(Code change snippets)

%%

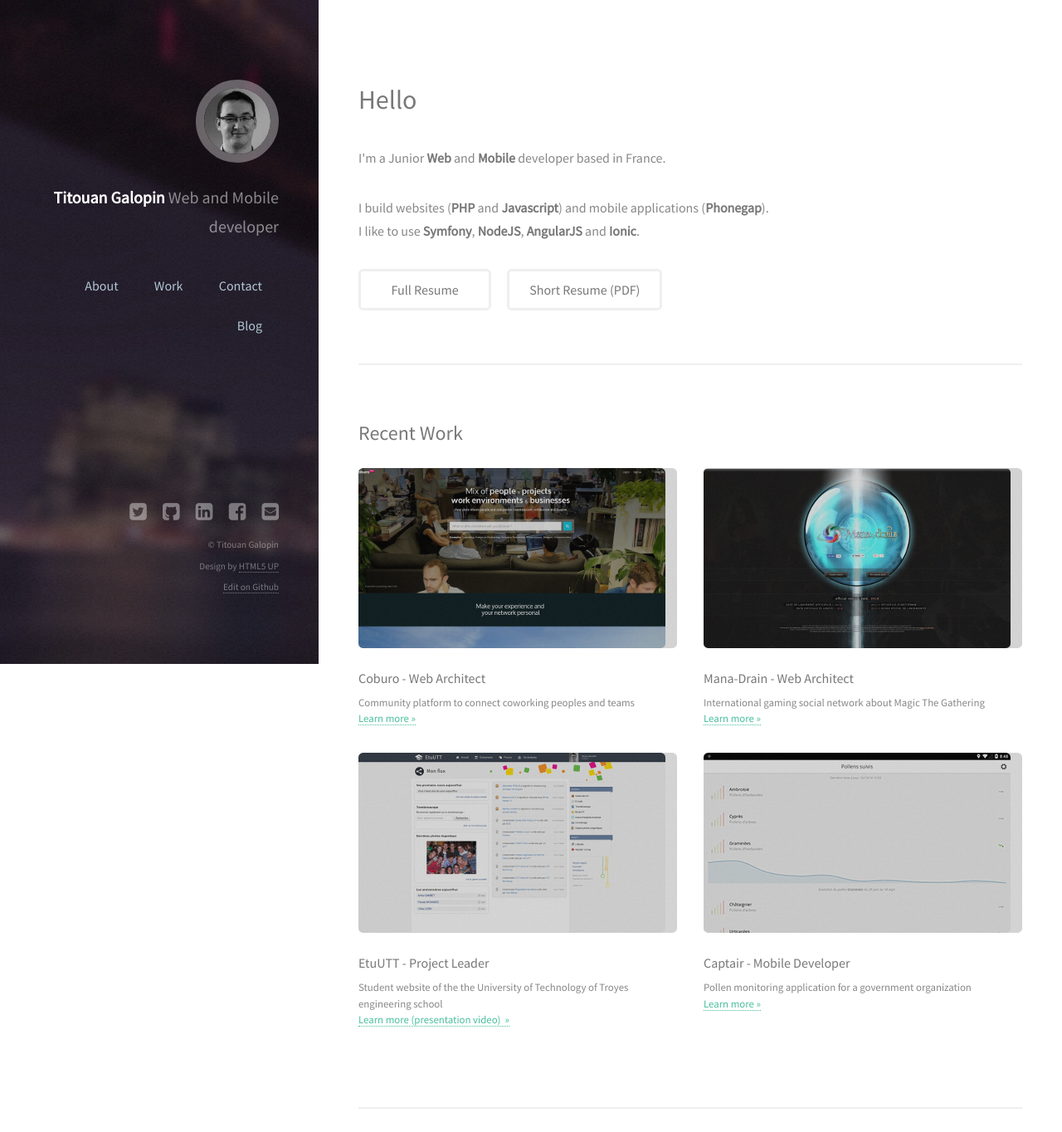
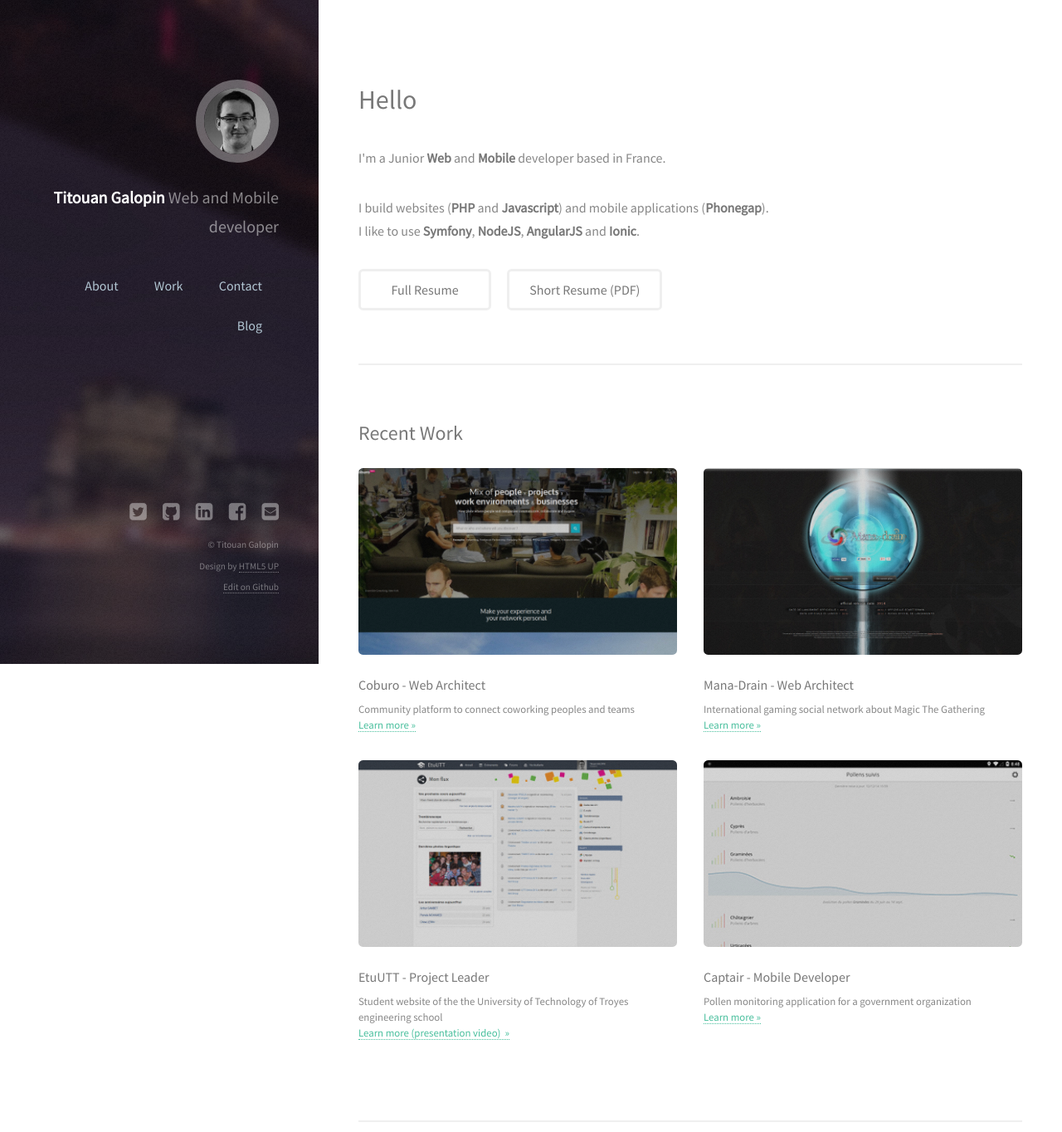
Before and after one commit to tgalopin-archive/titouangalopin.com, a PHP site: template views/index.html.twig in a window 1280 px wide. Shown: the top 1364 px of the page at 83% size. Run offline with PHP 8.4, Linux system fonts and the light colour scheme; the template is opened without the code that fills it, so the values that code supplies are empty; some libraries are stand-ins or nearby versions.

Commit message:
Working on new post and update home

```diff
--- a/views/index.html.twig
+++ b/views/index.html.twig
@@ -61,7 +61,7 @@
         <div class="row">
             <article class="6u 12u$(xsmall) work-item">
                 <a href="http://coburo.com" class="image fit thumb" target="_blank" title="Visit coburo.com">
-                    <img src="/images/coburo.jpg" alt="Coburo" style="width: 370px; height: 217px" />
+                    <img src="/images/coburo.jpg" alt="Coburo" />
                 </a>
                 <h3>
                     Coburo - Web Architect
@@ -76,7 +76,7 @@
 
             <article class="6u$ 12u$(xsmall) work-item">
                 <a href="http://mana-drain.net" class="image fit thumb" target="_blank" title="Visit mana-drain.net">
-                    <img src="/images/manadrain.jpg" alt="Mana-Drain" style="width: 370px; height: 217px" />
+                    <img src="/images/manadrain.jpg" alt="Mana-Drain" />
                 </a>
                 <h3>
                     Mana-Drain - Web Architect
@@ -91,7 +91,7 @@
 
             <article class="6u 12u$(xsmall) work-item">
                 <a href="https://etu.utt.fr" class="image fit thumb" target="_blank" title="Visit etu.utt.fr">
-                    <img src="/images/etuutt.jpg" alt="EtuUTT" style="width: 370px; height: 217px" />
+                    <img src="/images/etuutt.jpg" alt="EtuUTT" />
                 </a>
                 <h3>
                     EtuUTT - Project Leader
@@ -107,7 +107,7 @@
             <article class="6u 12u$(xsmall) work-item">
                 <a href="https://play.google.com/store/apps/details?id=com.ademis.captair_bretagne"
                    class="image fit thumb" target="_blank" title="Visit Google Play application">
-                    <img src="/images/captair.jpg" alt="Captair" style="width: 370px; height: 217px" />
+                    <img src="/images/captair.jpg" alt="Captair" />
                 </a>
                 <h3>
                     Captair - Mobile Developer
```
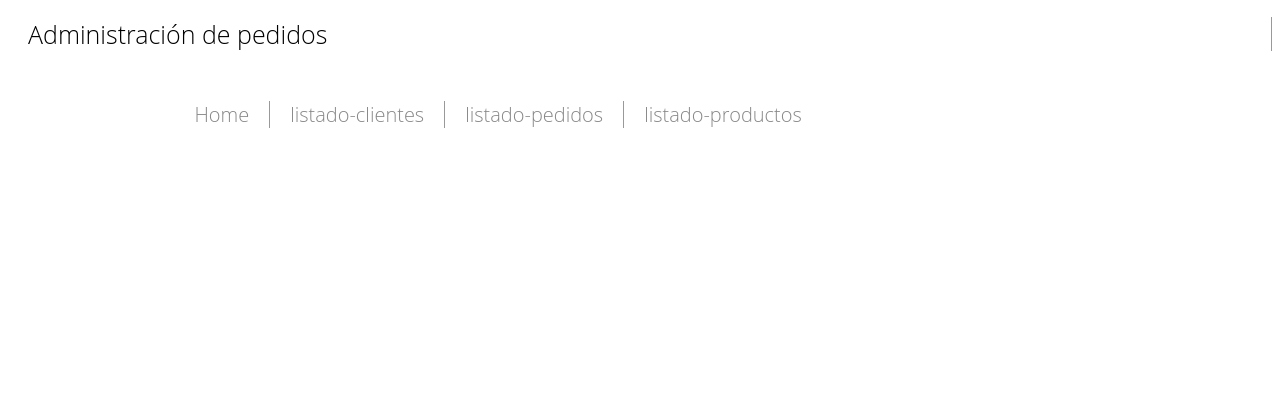
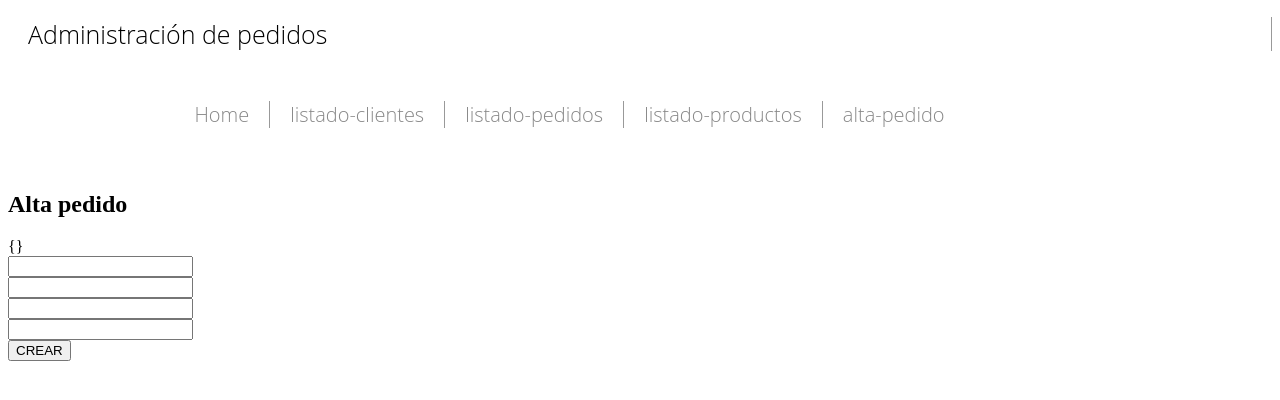
Before and after one commit to migueleme/angular, an Angular app: page /alta-pedido in a window 1280 px wide. Before the commit this address led to /. Shown: the top 400 px of the page. Built offline with nearby package versions, Linux system fonts and the light colour scheme.

Commit message:
alta-pedido

```diff
--- a/package.json
+++ b/package.json
@@ -3,7 +3,7 @@
   "version": "0.0.0",
   "scripts": {
     "ng": "ng",
-    "start": "ng serve",
+    "start": "ng serve --host 0.0.0.0",
     "build": "ng build",
     "test": "ng test",
     "lint": "ng lint",
--- a/src/app/app-routing.module.ts
+++ b/src/app/app-routing.module.ts
@@ -4,13 +4,15 @@ import { HomeComponent } from './components/home/home.component';
 import { ListadoClientesComponent } from './components/listado-clientes/listado-clientes.component';
 import { ListadoProductosComponent } from './components/listado-productos/listado-productos.component';
 import { ListadoPedidosComponent } from './components/listado-pedidos/listado-pedidos.component';
+import { AltaPedidoComponent } from './components/alta-pedido/alta-pedido.component';
 
 const routes: Routes =
 [
   { path:'home', component:HomeComponent },
   { path:'listado-clientes',component:ListadoClientesComponent},
   { path:'listado-productos',component:ListadoProductosComponent},
-  { path:'listado-pedidos',component:ListadoPedidosComponent}
+  { path:'listado-pedidos',component:ListadoPedidosComponent},
+  { path:'alta-pedido',component:AltaPedidoComponent}
 
 ];
 
--- a/src/app/app.component.html
+++ b/src/app/app.component.html
@@ -5,6 +5,7 @@
     <li><a href="" routerLink="listado-clientes" >listado-clientes</a></li>
     <li><a href="" routerLink="listado-pedidos" >listado-pedidos</a></li>
     <li><a href="" routerLink="listado-productos" >listado-productos</a></li>
+    <li><a href="" routerLink="alta-pedido" >alta-pedido</a></li>
   </ul>
 </nav>
 
--- /dev/null
+++ b/src/app/components/alta-pedido/alta-pedido.component.html
@@ -0,0 +1,10 @@
+<h2>Alta pedido</h2>
+{{pedido | json}}
+<br>
+<input type="text" [(ngModel)]="pedido.codigo" /><br>
+<input type="text" [(ngModel)]="pedido.fecha" /><br>
+<input type="text" [(ngModel)]="pedido.tipoDeEntrega" /><br>
+<input type="text" [(ngModel)]="pedido.cliente" /><br>
+
+
+<button (click)= crear()>CREAR</button>
--- /dev/null
+++ b/src/app/components/alta-pedido/alta-pedido.component.ts
@@ -0,0 +1,72 @@
+import { Component, OnInit } from '@angular/core';
+import { Pedido } from 'src/app/model/pedido';
+
+@Component({
+  selector: 'app-alta-pedido',
+  templateUrl: './alta-pedido.component.html',
+  styleUrls: ['./alta-pedido.component.css']
+})
+export class AltaPedidoComponent implements OnInit {
+
+  pedido:Pedido = new Pedido();
+
+  constructor() { }
+
+  ngOnInit() {
+  }
+
+  crear(){
+
+    //llamamos al servicio para crearlo
+
+    //si el formulario
+
+    //navegare al listado de pedidos, o a la ficha de pedido
+
+  }
+  /**
+   *
+<form [formGroup]= "productForm" (submit)=create()>
+  <input type="text" formControlName="codigo" /><br>
+  <input type="text" formControlName="fecha" /><br>
+  <input type="text" formControlName="tipoDeEntrega" /><br>
+  <input type="text" formControlName="cliente" /><br>
+  <input type="text" formControlName="detalle" /><br>
+  <input type="text" formControlName="direccion" /><br>
+  <input type="text" formControlName="poblacion" /><br>
+  <input type="text" formControlName="codigoPostal" /><br>
+  <input type="text" formControlName="provincia" /><br>
+  <input type="text" formControlName="pais" /><br>
+  <button type="submit">Crear</button>
+</form>
+pedido:Pedido = new Pedido();
+  pedidoForm: FormGroup;
+
+  constructor(private  formBuilder:FormBuilder) { }
+
+  ngOnInit() {
+    this.pedidoForm = this.formBuilder.group({
+      codigo            :[this.pedido.codigo],
+      fecha             :[this.pedido.fecha            ],
+      tipoDeEntrega     :[this.pedido.tipoDeEntrega    ],
+      cliente           :[this.pedido.cliente          ],
+      detalle           :[this.pedido.detalle          ],
+      direccion         :[this.pedido.direccionEntrega.direccion         ],
+      poblacion         :[this.pedido.direccionEntrega.poblacion         ],
+      codigoPostal      :[this.pedido.direccionEntrega.codigoPostal      ],
+      provincia         :[this.pedido.direccionEntrega.provincia         ],
+      pais              :[this.pedido.direccionEntrega.pais              ],
+    });
+  }
+
+  crear(){
+
+    //llamamos al servicio para crearlo
+
+    //si el formulario
+
+    //navegare al listado de pedidos, o a la ficha de pedido
+
+  }
+   */
+}
--- a/src/app/model/pedido.ts
+++ b/src/app/model/pedido.ts
@@ -1,5 +1,6 @@
 import { Direccion } from './direccion';
 import { Cliente } from './cliente';
+import { Producto } from './producto';
 
 export class Pedido{
     codigo : number;
@@ -7,14 +8,25 @@ export class Pedido{
     direccionEntrega : Direccion;
     tipoDeEntrega: string;
     cliente : Cliente;
-    detalle : string; //TODO cambiar a objeto detalle pedido cuando este solucionado
+    detalle :[
+        {
+            producto: Producto,
+            cantidad: number
+          }
+    ];
+
     constructor(
-        codigo : number,
-        fecha: string,
-        direccionEntrega : Direccion,
-        tipoDeEntrega: string,
-        cliente : Cliente,
-        detalle : string
+        codigo? : number,
+        fecha?: string,
+        direccionEntrega? : Direccion,
+        tipoDeEntrega?: string,
+        cliente? : Cliente,
+        detalle? : [
+            {
+                producto: Producto,
+                cantidad: number
+              }
+        ]
     ){
         this.codigo             =codigo;
         this.fecha              =fecha;
@@ -22,8 +34,5 @@ export class Pedido{
         this.tipoDeEntrega      =tipoDeEntrega;
         this.cliente            =cliente;
         this.detalle            =detalle;
-
     }
-
-
 }
```
Also changed, not shown: src/app/app.module.ts (+9 -2 lines), src/app/model/direccion.ts (+5 -5 lines), src/app/components/alta-pedido/alta-pedido.component.css (added), 1 other file (tests, documents, lock files or other folders).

%%

*REQUIRED ACTION*. Whichever lines of the records above hold the word "string" should all be copied out.

*ANSWER SECTION*.
     tipoDeEntrega: string;
-    detalle : string; //TODO cambiar a objeto detalle pedido cuando este solucionado
-        fecha: string,
-        tipoDeEntrega: string,
-        detalle : string
+        fecha?: string,
+        tipoDeEntrega?: string,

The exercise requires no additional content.